When I look at my hands, I am reminded of all that I have accomplished in the past three years.
Lifting helped me overcome anorexia. Like most angry adolescents, my parents had issues. I had no control over their fighting or anything in my life so I controlled my eating habits. No one had authority over what I put in my body except me. When you start working out you have pay attention to your nutrition. You have to eat to fuel your body. This is where I began to shift my control from restriction to giving my body everything it needs to flourish in the weight room.
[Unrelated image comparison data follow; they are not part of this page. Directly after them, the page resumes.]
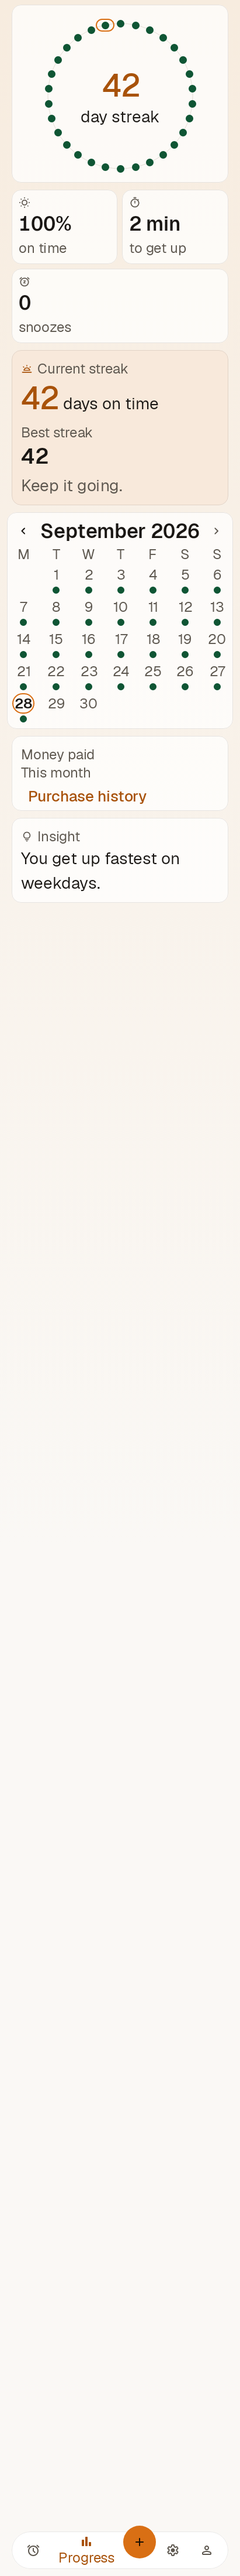
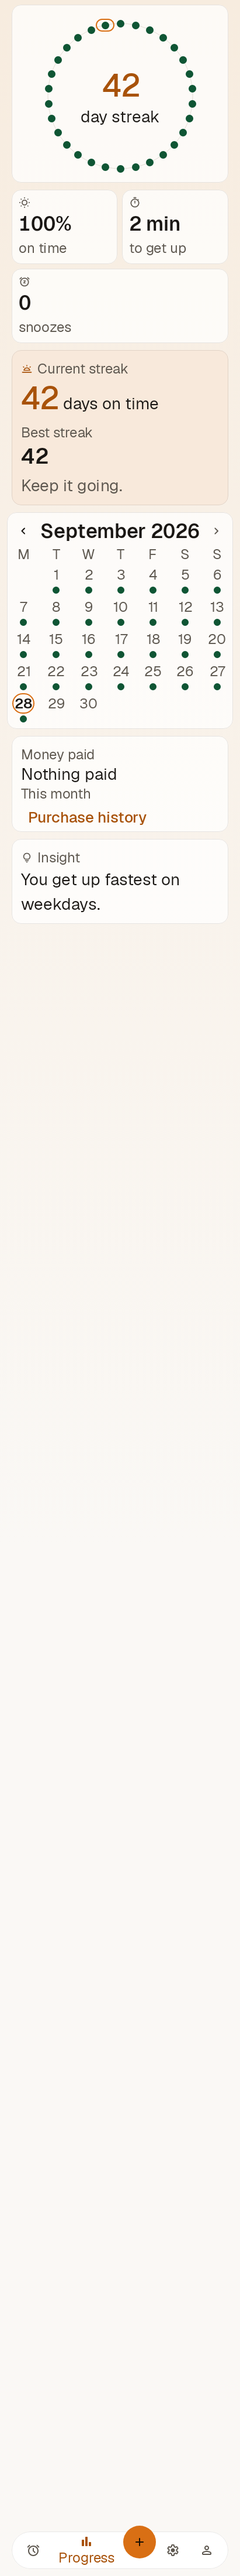
feat(6.5): review fixes, Progress baselines, states.md and spec

Changed region(s): [[0.0876, 0.2802, 0.4088, 0.3736], [0.4088, 0.2802, 0.6423, 0.3425]]

diff --git a/composeApp/src/commonTest/kotlin/com/yawnandpawn/app/ui/progress/ProgressViewModelTest.kt b/composeApp/src/commonTest/kotlin/com/yawnandpawn/app/ui/progress/ProgressViewModelTest.kt
@@ -19,8 +19,8 @@ import kotlinx.coroutines.Dispatchers
 import kotlinx.coroutines.ExperimentalCoroutinesApi
 import kotlinx.coroutines.launch
 import kotlinx.coroutines.test.TestScope
-import kotlinx.coroutines.test.advanceTimeBy
 import kotlinx.coroutines.test.UnconfinedTestDispatcher
+import kotlinx.coroutines.test.advanceTimeBy
 import kotlinx.coroutines.test.resetMain
 import kotlinx.coroutines.test.runTest
 import kotlinx.coroutines.test.setMain
@@ -98,7 +98,14 @@ class ProgressViewModelTest {
             val viewModel = screen()
 
             assertEquals(ProgressStats(0, 0, onTime30Days = null, averageMinutesToUp = null, snoozes30Days = 0), viewModel.stats())
-            assertEquals(listOf(Outcome.Test, Outcome.Skipped), viewModel.now().ring.takeLast(2).map { it.outcome })
+            assertEquals(
+                listOf(Outcome.Test, Outcome.Skipped),
+                viewModel
+                    .now()
+                    .ring
+                    .takeLast(2)
+                    .map { it.outcome },
+            )
         }
 
     @Test
@@ -198,13 +205,34 @@ class ProgressViewModelTest {
             clock.set(DEFAULT_FAKE_INSTANT + 1.days - 5.hours)
             timeChanges.emit()
 
-            assertEquals(day(1), viewModel.now().ring.last().date)
-            assertEquals(day(-28), viewModel.now().ring.first().date)
+            assertEquals(
+                day(1),
+                viewModel
+                    .now()
+                    .ring
+                    .last()
+                    .date,
+            )
+            assertEquals(
+                day(-28),
+                viewModel
+                    .now()
+                    .ring
+                    .first()
+                    .date,
+            )
             assertNull(viewModel.now().selection)
             // Back to the day before (the clock was set back): the dropped chip does not come back.
             clock.set(DEFAULT_FAKE_INSTANT)
             timeChanges.emit()
-            assertEquals(FixtureToday, viewModel.now().ring.last().date)
+            assertEquals(
+                FixtureToday,
+                viewModel
+                    .now()
+                    .ring
+                    .last()
+                    .date,
+            )
             assertNull(viewModel.now().selection)
         }
 

diff --git a/androidApp/src/test/kotlin/com/yawnandpawn/app/ui/ProgressSemanticsTest.kt b/androidApp/src/test/kotlin/com/yawnandpawn/app/ui/ProgressSemanticsTest.kt
@@ -151,11 +151,21 @@ class ProgressSemanticsTest {
                         .onAllNodes(SemanticsMatcher.keyIsDefined(SemanticsActions.GetTextLayoutResult), useUnmergedTree = true)
                         .fetchSemanticsNodes()
                 assertTrue(texts.isNotEmpty())
-                texts.forEach { node ->
-                    val results = mutableListOf<TextLayoutResult>()
-                    node.config[SemanticsActions.GetTextLayoutResult].action?.invoke(results)
-                    results.forEach { layout -> assertTrue(!layout.hasVisualOverflow, "'${layout.layoutInput.text}' is cut off") }
-                }
+                val cut =
+                    texts.flatMap { node ->
+                        val results = mutableListOf<TextLayoutResult>()
+                        node.config[SemanticsActions.GetTextLayoutResult].action?.invoke(results)
+                        // Cut off: taller than its room, or as wide as its room with text left over. A centred one-line
+                        // text (the calendar's day numbers) reports a width overflow while it fits with room to spare.
+                        results
+                            .filter {
+                                it.didOverflowHeight ||
+                                    (it.didOverflowWidth && it.size.width >= it.layoutInput.constraints.maxWidth)
+                            }.map {
+                                "'${it.layoutInput.text}' ${it.size} in ${it.layoutInput.constraints}"
+                            }
+                    }
+                assertEquals(emptyList(), cut, "cut off in ${state.stats}")
             }
         }
 

diff --git a/composeApp/src/commonTest/kotlin/com/yawnandpawn/app/ui/progress/ProgressMappingTest.kt b/composeApp/src/commonTest/kotlin/com/yawnandpawn/app/ui/progress/ProgressMappingTest.kt
@@ -58,7 +58,10 @@ class ProgressMappingTest {
     fun `a ring chip stays with the day's current outcome, and goes when its day has none`() {
         val chip = DaySelection(FixtureToday, Outcome.OnTime, inCalendar = false)
 
-        assertEquals(chip.copy(outcome = Outcome.Snoozed), stateOf(morning(FixtureToday, SessionOutcome.Snoozed), selection = chip).selection)
+        assertEquals(
+            chip.copy(outcome = Outcome.Snoozed),
+            stateOf(morning(FixtureToday, SessionOutcome.Snoozed), selection = chip).selection,
+        )
         assertNull(stateOf(morning(day(-1)), selection = chip).selection)
         assertNull(stateOf(morning(FixtureToday), selection = chip.copy(date = day(-30))).selection)
     }

diff --git a/composeApp/src/commonMain/kotlin/com/yawnandpawn/app/ui/progress/ProgressMapping.kt b/composeApp/src/commonMain/kotlin/com/yawnandpawn/app/ui/progress/ProgressMapping.kt
@@ -82,9 +82,9 @@ internal fun keptSelection(
     selection: DaySelection?,
     ring: List<RingDay>,
     calendar: CalendarMonth?,
-): DaySelection? {
-    if (selection == null) return null
-    if (selection.inCalendar) return selection.takeIf { calendar != null }
-    val outcome = ring.firstOrNull { it.date == selection.date }?.outcome ?: return null
-    return selection.copy(outcome = outcome)
-}
+): DaySelection? =
+    when {
+        selection == null -> null
+        selection.inCalendar -> selection.takeIf { calendar != null }
+        else -> ring.firstOrNull { it.date == selection.date }?.outcome?.let { selection.copy(outcome = it) }
+    }

diff --git a/composeApp/src/commonMain/kotlin/com/yawnandpawn/app/ui/progress/ProgressLoadStates.kt b/composeApp/src/commonMain/kotlin/com/yawnandpawn/app/ui/progress/ProgressLoadStates.kt
@@ -65,7 +65,9 @@ internal fun ProgressSkeleton() {
 internal fun LoadFailed(onRetry: () -> Unit) {
     val spacing = PpsTheme.spacing
     GroupCard {
-        Column(modifier = Modifier.fillMaxWidth().padding(start = spacing.cardPadding, end = spacing.cardPadding, top = spacing.cardPadding)) {
+        Column(
+            modifier = Modifier.fillMaxWidth().padding(start = spacing.cardPadding, end = spacing.cardPadding, top = spacing.cardPadding),
+        ) {
             // Announced when loading turns into the failure.
             Text(
                 text = stringResource(Res.string.progress_load_failed),

diff --git a/composeApp/src/commonMain/kotlin/com/yawnandpawn/app/ui/progress/ProgressViewModel.kt b/composeApp/src/commonMain/kotlin/com/yawnandpawn/app/ui/progress/ProgressViewModel.kt
@@ -63,7 +63,9 @@ class ProgressViewModel(
     fun onIntent(intent: ProgressIntent) {
         when (intent) {
             is ProgressIntent.DaySelected -> selection.value = intent.selection
+
             ProgressIntent.RetryLoad -> loads.update { it + 1 }
+
             // The route opens Day detail and keeps the chip (it is still there after Back); Purchase history is the
             // route's too. The calendar's months page in Story 6.6.
             is ProgressIntent.DayTapped,

diff --git a/_bmad-output/implementation-artifacts/spec-6-5-progress-screen.md b/_bmad-output/implementation-artifacts/spec-6-5-progress-screen.md
@@ -2,8 +2,8 @@
 title: 'Story 6.5: Progress screen with the 30-morning ring, stat tiles and money'
 type: 'feature'
 created: '2026-10-26'
-status: 'ready-for-dev'
-baseline_commit: '0d85be9e95e8072ac9762db78b628814435f55d7'
+status: 'review'
+baseline_commit: '05e4a9e6'
 route: 'dispatch'
 story_key: '6-5-progress-screen-with-the-30-morning-ring-stat-tiles-and-money'
 old_story_key: '6-5-progress-screen-with-stat-tiles-snoozes-chart-and-money'
@@ -438,16 +438,16 @@ fakes).
 
 ## pps-design Done checklist
 
-- [ ] Only tokens from `DESIGN.md` used (no raw hex, no new radii, no new font sizes).
-- [ ] Light, Dark (and Sunrise where relevant) checked with previews / screenshots.
-- [ ] Every colour pair used is in the `DESIGN.md` contrast table.
-- [ ] Touch targets ≥ 48 dp; wake actions ≥ 64 dp.
-- [ ] Works at 200% font scale and with TalkBack; outcome glyphs present.
-- [ ] Reduced-motion path works.
-- [ ] Copy matches `EXPERIENCE.md > Voice and Tone` (no em dashes, no filler, strings in resources).
-- [ ] Every state row in `EXPERIENCE.md > State Patterns` for this surface is handled.
-- [ ] "I'm up" is the most prominent wake action; snooze is visible, plain and priced. (Not applicable.)
-- [ ] Compose `@Preview`s for each state (light/dark/Sunrise, empty/error) exist; screenshot tests updated (Roborazzi).
+- [x] Only tokens from `DESIGN.md` used (no raw hex, no new radii, no new font sizes). detekt NoRaw* rules pass.
+- [x] Light, Dark (and Sunrise where relevant) checked with previews / screenshots. 27 Roborazzi baselines, checked by eye.
+- [x] Every colour pair used is in the `DESIGN.md` contrast table (`text`, `text-secondary`, `surface-variant` on glass; nothing new).
+- [x] Touch targets ≥ 48 dp (`assertControlsLabelledWithRoles` on the chip state); no wake actions here.
+- [x] Works at 200% font scale and with TalkBack; outcome glyphs present (`ProgressSemanticsTest`).
+- [x] Reduced-motion path works (`ProgressMotion` unchanged; the entry plays once per visit to the tab).
+- [x] Copy matches `EXPERIENCE.md > Voice and Tone` (no em dashes, no filler, strings in resources). `CopyRulesTest` passes; five new strings listed for v2.
+- [x] Every state row in `EXPERIENCE.md > State Patterns` for this surface is handled (empty, Test only, data, loading, slow, failure).
+- [x] "I'm up" is the most prominent wake action; snooze is visible, plain and priced. (Not applicable.)
+- [x] Compose `@Preview`s for each state (light/dark/Sunrise, empty/error) exist; screenshot tests updated (Roborazzi).
 
 ## Verification
 
@@ -491,6 +491,22 @@ Use JDK 17 and `--no-daemon --max-workers=2`, targeted runs only.
 `progress_percent` is deleted (the percent goes through `formatPercent`).
 
 ## Review Triage Log
+
+One combined reviewer (adversarial, edge cases, spec compliance), read only, 2026-10-26: 3 HIGH, 1 MEDIUM, 4 LOW.
+
+| ID | Finding | Decision |
+|---|---|---|
+| H1 | `Round2TapThroughTest` looked up Day detail's tile by its text "3"; the tile is now one stop with a content description | Fixed: it finds "rings, 3" |
+| H2 | The ring-centre semantics test matched "12" twice (centre and streak card) and never checked the count-up | Fixed: matches the centre's description only, and checks it 200 ms into the count-up with the clock paused |
+| H3 | `states.md` not regenerated after the title changes | Fixed: regenerated with `PREVIEW_WRITE_STATES=true` |
+| M1 | Under `WhileSubscribed(5_000)`, back on Progress after more than 5 s away, `onStart` emitted loading again: a blank frame, lost scroll and a replayed entry | Fixed: loading is the initial value and follows "Try again" only; a restart keeps the last screen until the new snapshot. New ViewModel test |
+| L1 | The entry animation replayed on every Back from Purchase history | Fixed: a saveable "entered" flag in `ProgressContent` shows the final state at once on return (`ProgressMotion` unchanged) |
+| L2 | The load failure was not announced | Fixed: the failure text is a polite live region |
+| L3 | The 200% clipping check covered one state | Fixed: empty, Test only, typical and two currencies |
+| L4 | Preview baselines may be stale (tabular figures, "Nothing paid") | Checked by running `PreviewScreenshotTest` in verify mode; re-recorded only what differed (see the hand-off) |
+
+Also changed after the first recording: the Progress screenshots use a 411 x 1500 dp window (2800 dp at 200%) instead of
+891 dp, so Money paid and Insight are in the picture (two currencies would otherwise not show).
 
 ## Coordinator note (2026-10-26): currency separator
 Several currencies are always joined with " + ", using the existing `TOTALS_SEPARATOR` and EXPERIENCE.md "Money, mixed currencies", and sorted by currency code. For example: "€3.27 + $2.18 paid this week". Do not add a " · " variant. If a sorted helper is needed, the first story to land adds `formatPerCurrency` with " + ", and the others reuse it.

diff --git a/docs/design-preview/states.md b/docs/design-preview/states.md
@@ -84,10 +84,10 @@ adb shell am start -S -n com.yawnandpawn.app/.debug.preview.PreviewActivity --es
 
 | Id | Screen | State |
 |---|---|---|
-| `tap-progress` | Tap through | Tap through Progress: ring, chart, calendar, day detail, purchase history |
+| `tap-progress` | Tap through | Tap through Progress: ring, calendar, day detail, purchase history |
 | `tap-settings` | Tap through | Tap through Settings: sub-screens, reliability checklist |
 | `tap-you` | Tap through | Tap through You: purchase history, payments, delete dialog |
-| `progress-full` | Progress | Ring of 30 mornings, tiles, week chart, streak, calendar, money, insight |
+| `progress-full` | Progress | Ring of 30 mornings, tiles, streak, calendar, money, insight |
 | `progress-dot-chip` | Progress | A ring dot tapped: its label chip |
 | `progress-calendar-chip` | Progress | A calendar day tapped: its label chip |
 | `progress-empty` | Progress | Empty ring |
Lifting replaced the negative voice in my head with a positive one. Divorce situations are different for everyone. I never blamed myself for their splitting but living in a constant argument does damage mentally. The negative voice developed in my head and grew with each day. The gym became my therapy, my happy place. I am able to blast my anthems and drown out the world for the two hours I focus on me. My motivation grows and devours the negative. There is nothing but the weights and me.
Lifting taught me to dedicate myself to the process and my perseverance will reward me in more ways than building muscle mass. The release of worries allow for personal growth. I strengthen my body and my mind to become my best self.
Lifting taught me to love my calluses.